Then distortion of the data soon followed to support these theories. As bodies piled up or were carted away, records were altered to attribute the deaths to other, more usual, acceptable, or even invented causes. Naturally, those responsible for affected districts sought to avoid the blame or opprobrium of being associated with the disease, and thus reported these false accounts to their superiors.
As in every case we know of from ancient Rome, to Europe in the Middle Ages, to modern-day China, actual facts about a growing epidemic, no matter how tightly controlled by the authorities, will be leaked to the general public, with predictable responses. Spreading like wildfire, often blowing limited or incomplete bits of information completely out of context, rumors themselves contribute to the impact of the contagion.
One all-too-human tendency inevitably leads down the path of stigmatizing easy-to-identify 'others' as the source. Another is the search for quick cures: rituals, signs or amulets to ward off the illness; or in other cases the promotion of folk-medicines or sometimes dangerous potions claimed by others to heal the sick.
From the perspective of authorities anxious to avoid challenges to their power, the next step is often to portray the disease and disaster as emanating from foreign sources, both external and internal. During the Antonine smallpox plague in ancient Rome, Christians were portrayed as the disease's source since they refused to serve the Roman Gods. During the Middle Ages in Europe, popular fear and anger during the scourge of the Black Death was directed against the Jews who were charged with and often murdered for poisoning the wells regardless of the fact that they drank the same water and often suffered from the same diseases.
If all this sounds familiar in the age of Covid-19, it should. But in this twenty-first century, we all should know better. Plagues and pandemics, despite President Trump's declarations, do not "magically go away by April;" nor are they "hoaxes" concocted by political enemies; or malicious evils carried by immigrants or sent by rival powers; nor can they be cured by untested potions, wishes or by "injecting disinfectants."
"History does not repeat itself, But it does rhyme," Mark Twain is alleged to have said.
In an age defined by science and deep medical knowledge, not myth, mystery and ignorance, isn't it time for us to finally bring the rhyme scheme up to date?

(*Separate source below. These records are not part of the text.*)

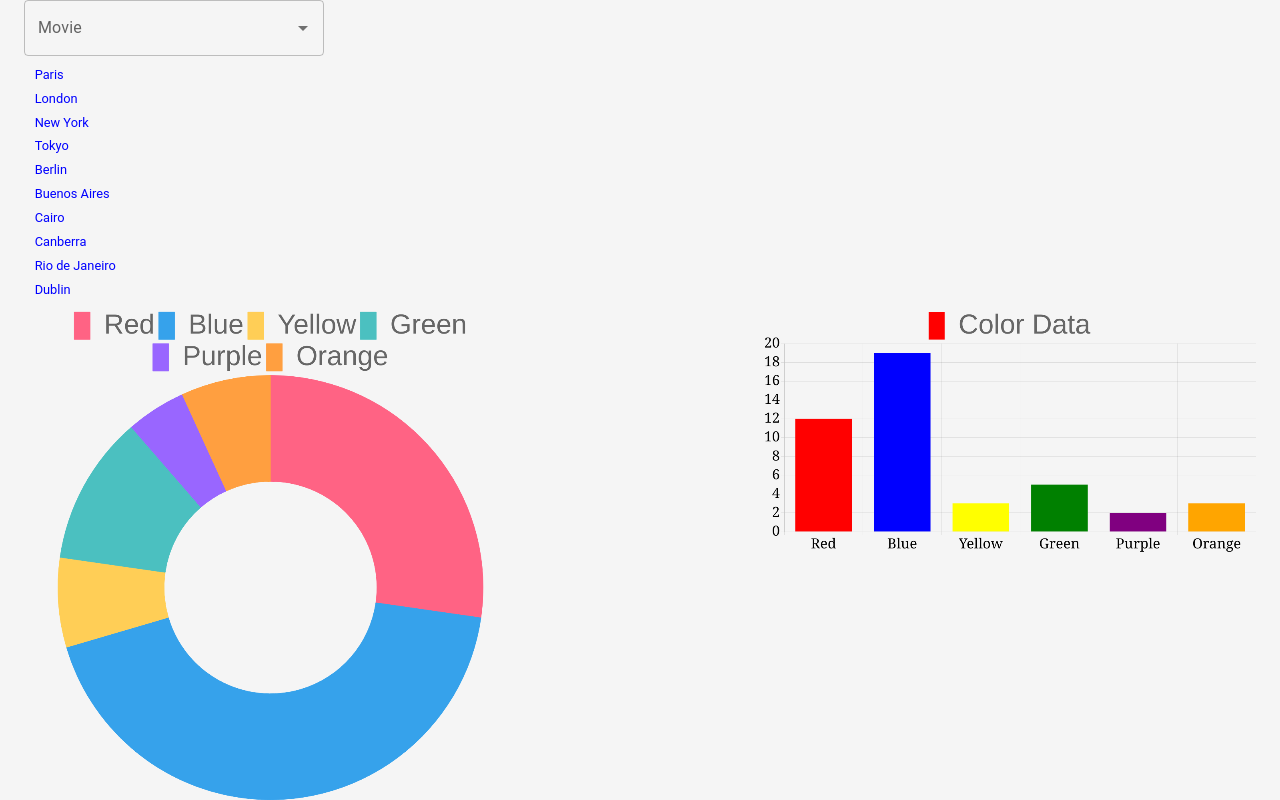
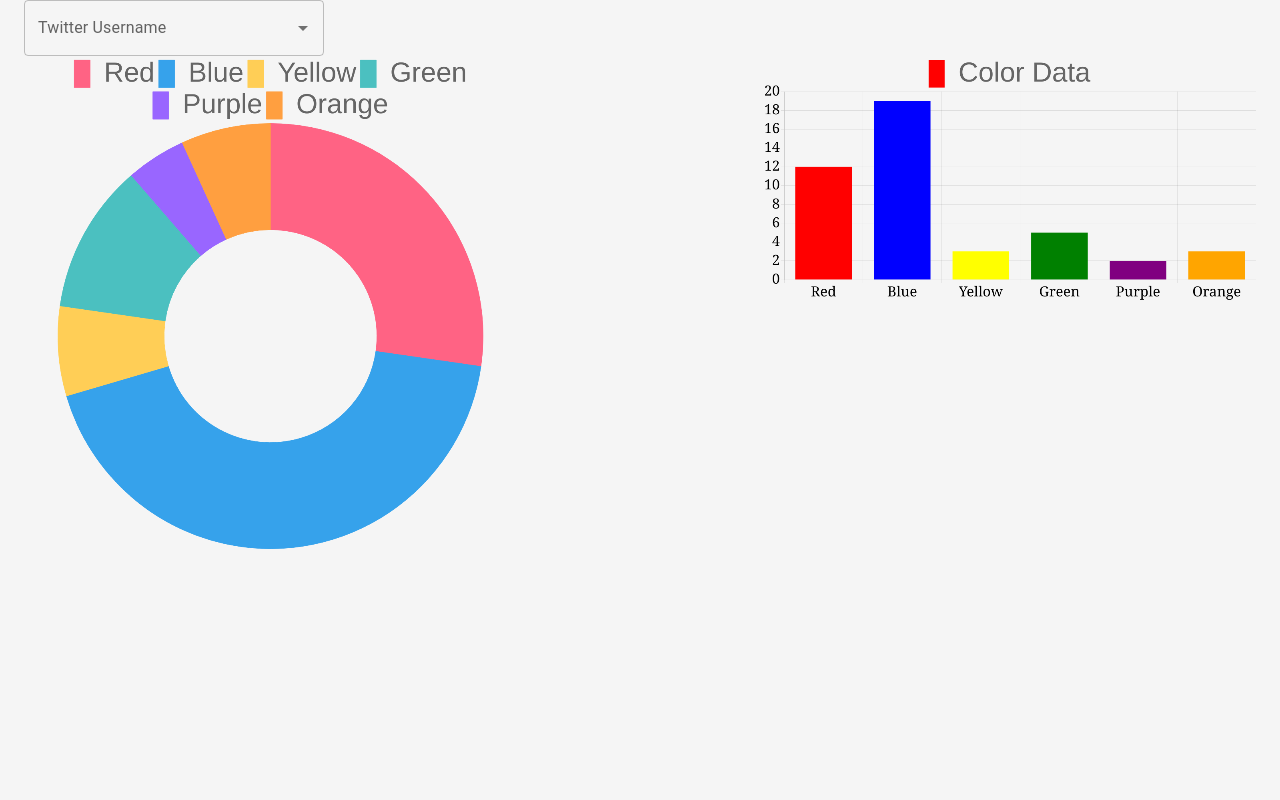
Before and after one commit to Tony-beeper/BetterStockingU, a React (Create React App) app in the folder frontend/: page / in a window 1280 px wide. Built offline with nearby package versions, Linux system fonts and the light colour scheme.

Commit message:
search bar

```diff
--- a/frontend/src/components/SearchBar/SearchBar.js
+++ b/frontend/src/components/SearchBar/SearchBar.js
@@ -8,7 +8,7 @@ const SearchBar = ({options }) => {
   id="combo-box-demo"
   options={options}
   sx={{ width: 300 }}
-  renderInput={(params) => <TextField {...params} label="Movie" />}
+  renderInput={(params) => <TextField {...params} label="Twitter Username" />}
 />
   );
 };
--- a/frontend/src/pages/HomePage/HomePage.js
+++ b/frontend/src/pages/HomePage/HomePage.js
@@ -42,21 +42,9 @@ const HomePage = () => {
   return (
     <Container maxWidth="xl">
       <div className="my_app">
-        <SearchBar searchQuery={searchQuery} setSearchQuery={setSearchQuery} />
+        <SearchBar options={data} setSearchQuery={setSearchQuery} />
 
-        <div style={{ padding: 3 }}>
-          {dataFiltered.map((d, index) => (
-            <div
-              className="search-bar-text"
-              key={index}
-              onClick={(e) => {
-                setSearchQuery(d);
-              }}
-            >
-              {d}
-            </div>
-          ))}
-        </div>
+
       </div>
       <div className="homepage">
         {/* <img src={CodeBookIconWhite} className="backgroundImage" alt="icon" /> */}
```
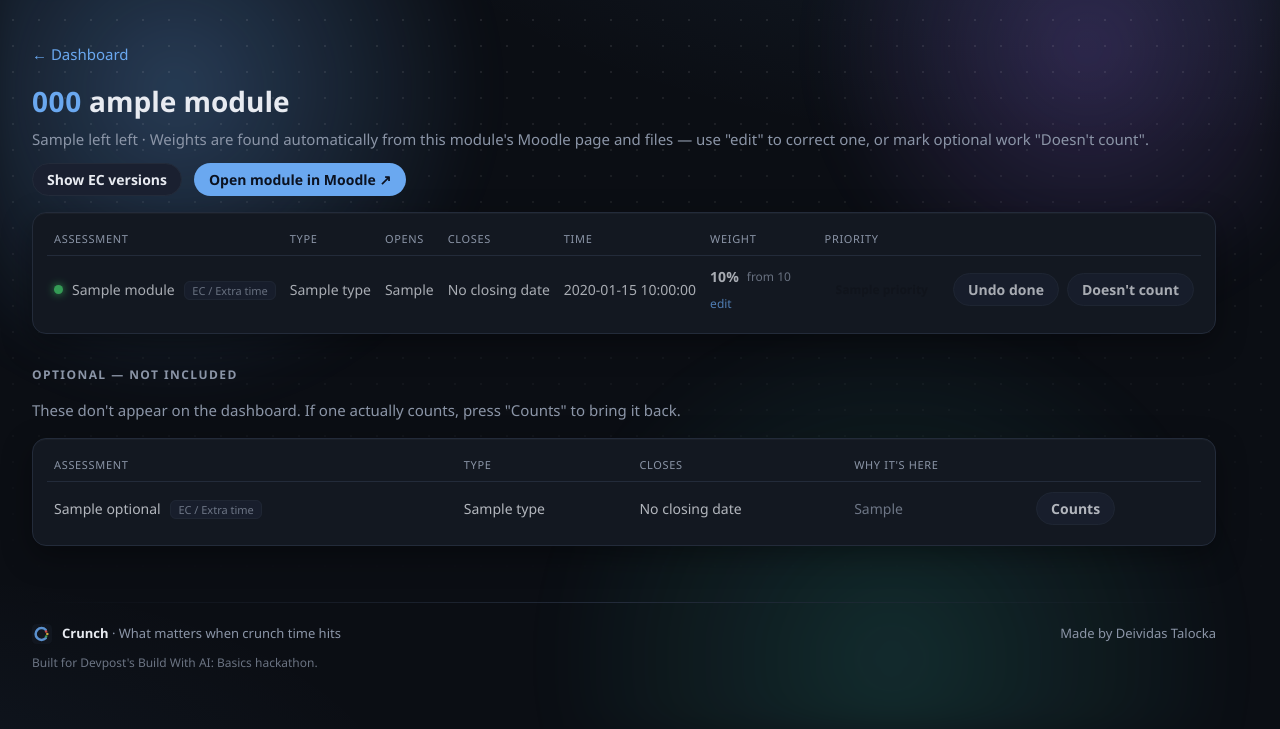
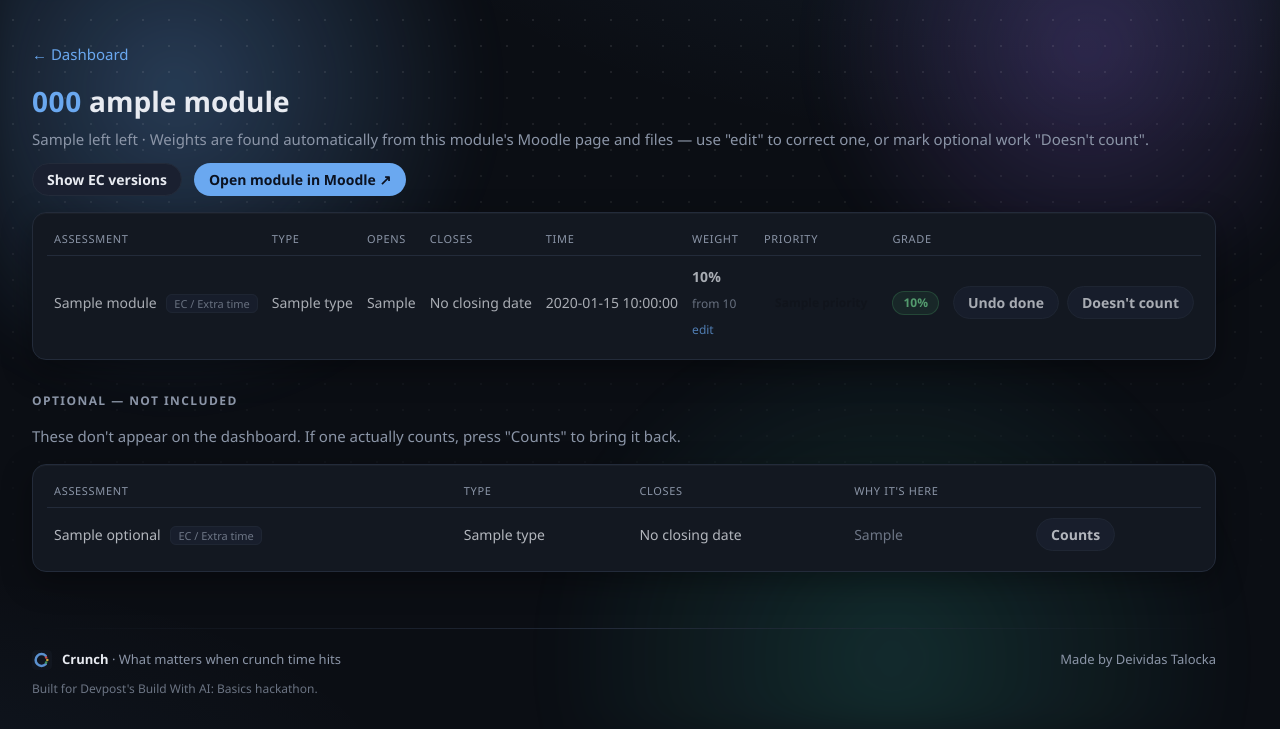
Before and after one commit to deividas-talocka/crunch, a Flask app: template templates/module.html in a window 1280 px wide. Shown: the part 71-800 px from the top of the page. Run offline with Flask 3, Linux system fonts and the light colour scheme; the template is opened without the code that fills it: most values are stand-ins (such as "Sample title", 1, 10 or a date in 2020).

Commit message:
Show grades on module pages
Co-Authored-By: Claude Opus 5.5 <noreply@anthropic.com>

```diff
--- a/static/style.css
+++ b/static/style.css
@@ -339,3 +339,5 @@ main { padding-right: 64px; }
 .band-need.secured { color: var(--low); font-weight: 600; }
 .band-need.out-of-reach { color: #ff7b78; }
 .outlook-note { grid-column: 1 / -1; margin: 0; font-size: 12px; }
+
+.grade-pill { display: inline-block; padding: 2px 10px; border-radius: 999px; font-size: 12px; font-weight: 700; color: #6fd38f; background: rgba(76, 175, 106, .15); border: 1px solid rgba(76, 175, 106, .35); }
--- a/templates/module.html
+++ b/templates/module.html
@@ -14,12 +14,12 @@
 <div class="panel">
   <table>
     <thead>
-      <tr><th>Assessment</th><th>Type</th><th>Opens</th><th>Closes</th><th>Time</th><th>Weight</th><th>Priority</th><th></th></tr>
+      <tr><th>Assessment</th><th>Type</th><th>Opens</th><th>Closes</th><th>Time</th><th>Weight</th><th>Priority</th><th>Grade</th><th></th></tr>
     </thead>
     <tbody>
       {% for r in module["items"] %}
       <tr class="{{ 'ec-row' if r.ec }}">
-        <td>{% if r.status != 'closed' %}<span class="light light-{{ r.status }}" title="{{ 'Open now' if r.status == 'open' else 'Not open yet' }}"></span>{% endif %}<a class="row-link" href="{{ url_for('assessment', assessment_id=r.id) }}">{{ r.name }}</a>{% if r.ec %} <span class="tag-ec">EC / Extra time</span>{% endif %}{% if r.auto %} <span class="tag-ec">{{ 'not on Moodle yet' if r.type in ['Coursework', 'Assessment'] else 'found in your files' }}</span>{% endif %}</td>
+        <td>{% if r.status != 'closed' and not r.completed %}<span class="light light-{{ r.status }}" title="{{ 'Open now' if r.status == 'open' else 'Not open yet' }}"></span>{% endif %}<a class="row-link" href="{{ url_for('assessment', assessment_id=r.id) }}">{{ r.name }}</a>{% if r.ec %} <span class="tag-ec">EC / Extra time</span>{% endif %}{% if r.auto %} <span class="tag-ec">{{ 'not on Moodle yet' if r.type in ['Coursework', 'Assessment'] else 'found in your files' }}</span>{% endif %}</td>
         <td>{{ r.type }}</td>
         <td>{{ r.open_str }}</td>
         <td>
@@ -55,6 +55,11 @@
           {% if r.priority %}<span class="badge badge-{{ r.priority }}">{{ r.priority|capitalize }}</span>
           {% else %}<span class="needs-weight">⚠ Needs weight</span>{% endif %}
         </td>
+        <td>
+          {% if r.grade is not none %}<span class="grade-pill">{{ '%g' % r.grade }}%</span>
+          {% elif r.completed %}<span class="muted">Not released</span>
+          {% else %}<span class="muted">—</span>{% endif %}
+        </td>
         <td><div class="actions">
           {% if r.moodle_completed %}
           <span class="done-label">✓ Done on Moodle</span>
@@ -70,7 +75,7 @@
         </div></td>
       </tr>
       {% else %}
-      <tr><td colspan="8" class="muted">No assessments in this module.</td></tr>
+      <tr><td colspan="9" class="muted">No assessments in this module.</td></tr>
       {% endfor %}
     </tbody>
   </table>
```
Also changed, not shown: devpost/checklist.md (+1 -0 lines), tests/test_pages.py (+1 -0 lines).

A few nations, including Australia, New Zealand and South Korea are applying science and expertise to defeat our current plague. Can we do the same?